■ WHAT THE TASK REQUIRES ■
Extract, from the listing that follows, each line containing the word "notebook".

■ LISTED RECORDS ■
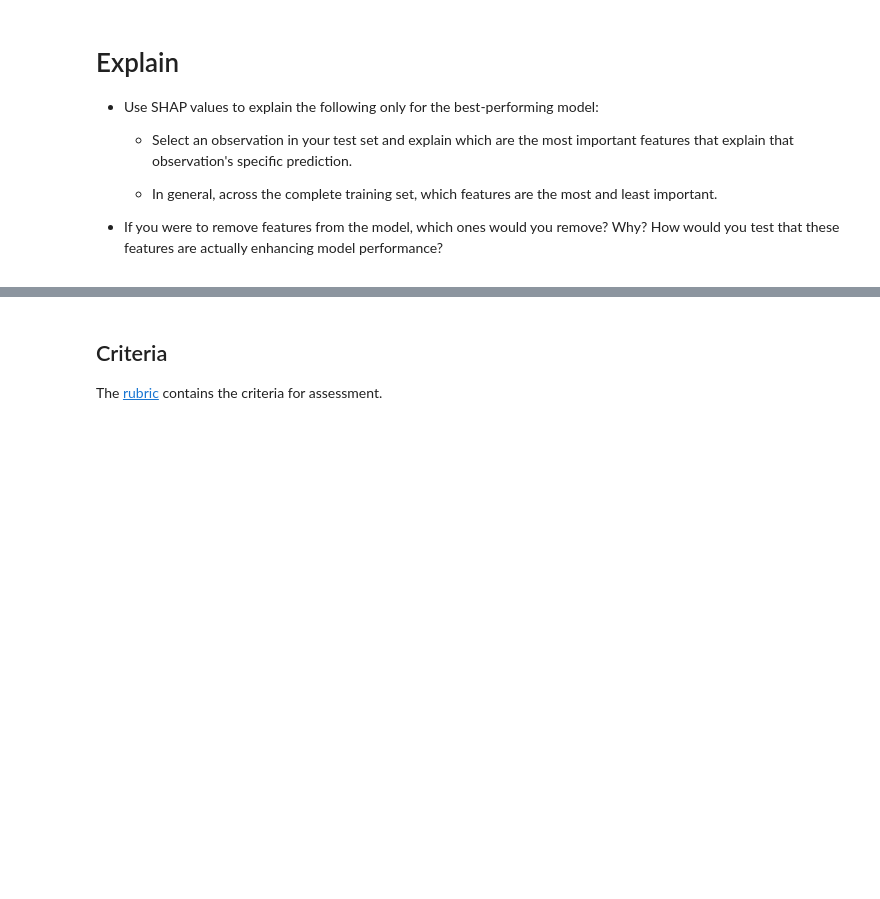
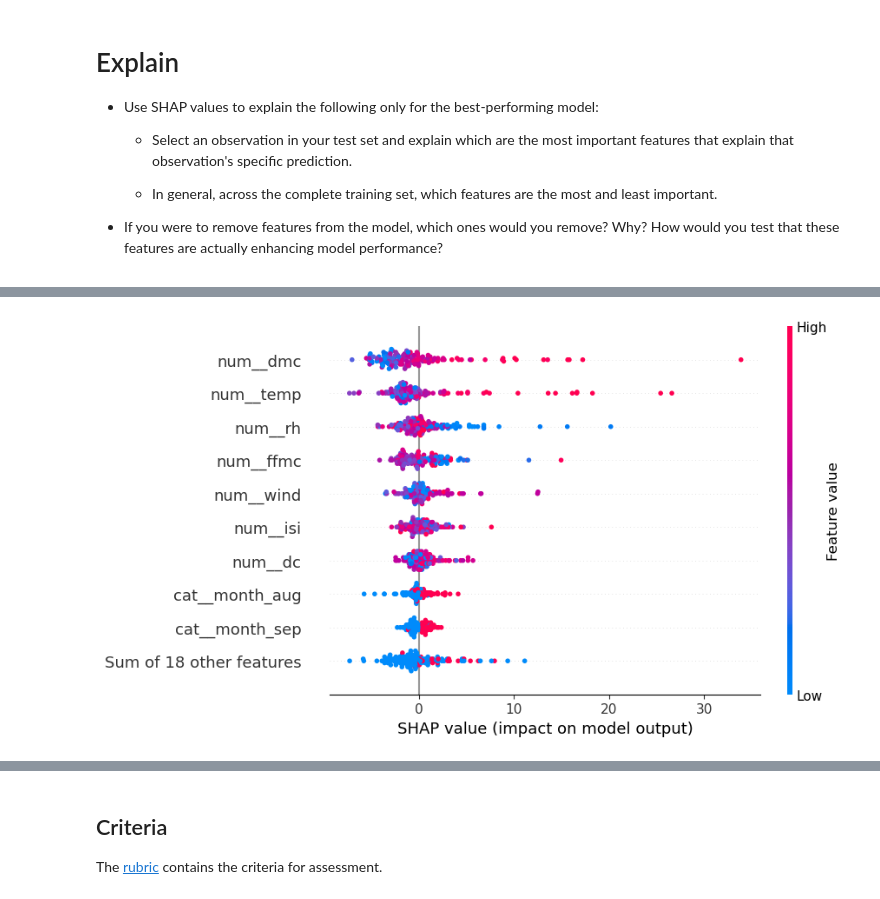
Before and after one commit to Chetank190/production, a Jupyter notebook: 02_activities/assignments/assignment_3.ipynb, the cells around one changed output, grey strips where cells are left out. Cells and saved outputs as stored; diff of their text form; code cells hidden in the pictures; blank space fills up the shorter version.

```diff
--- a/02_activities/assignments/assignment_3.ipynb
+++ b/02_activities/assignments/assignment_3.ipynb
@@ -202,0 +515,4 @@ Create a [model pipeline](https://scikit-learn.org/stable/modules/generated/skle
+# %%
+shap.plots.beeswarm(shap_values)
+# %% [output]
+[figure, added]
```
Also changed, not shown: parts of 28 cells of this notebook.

■ RESPONSE FOR THIS EXERCISE ■
Before and after one commit to Chetank190/production, a Jupyter notebook: 02_activities/assignments/assignment_3.ipynb, the cells around one changed output, grey strips where cells are left out. Cells and saved outputs as stored; diff of their text form; code cells hidden in the pictures; blank space fills up the shorter version.
Also changed, not shown: parts of 28 cells of this notebook.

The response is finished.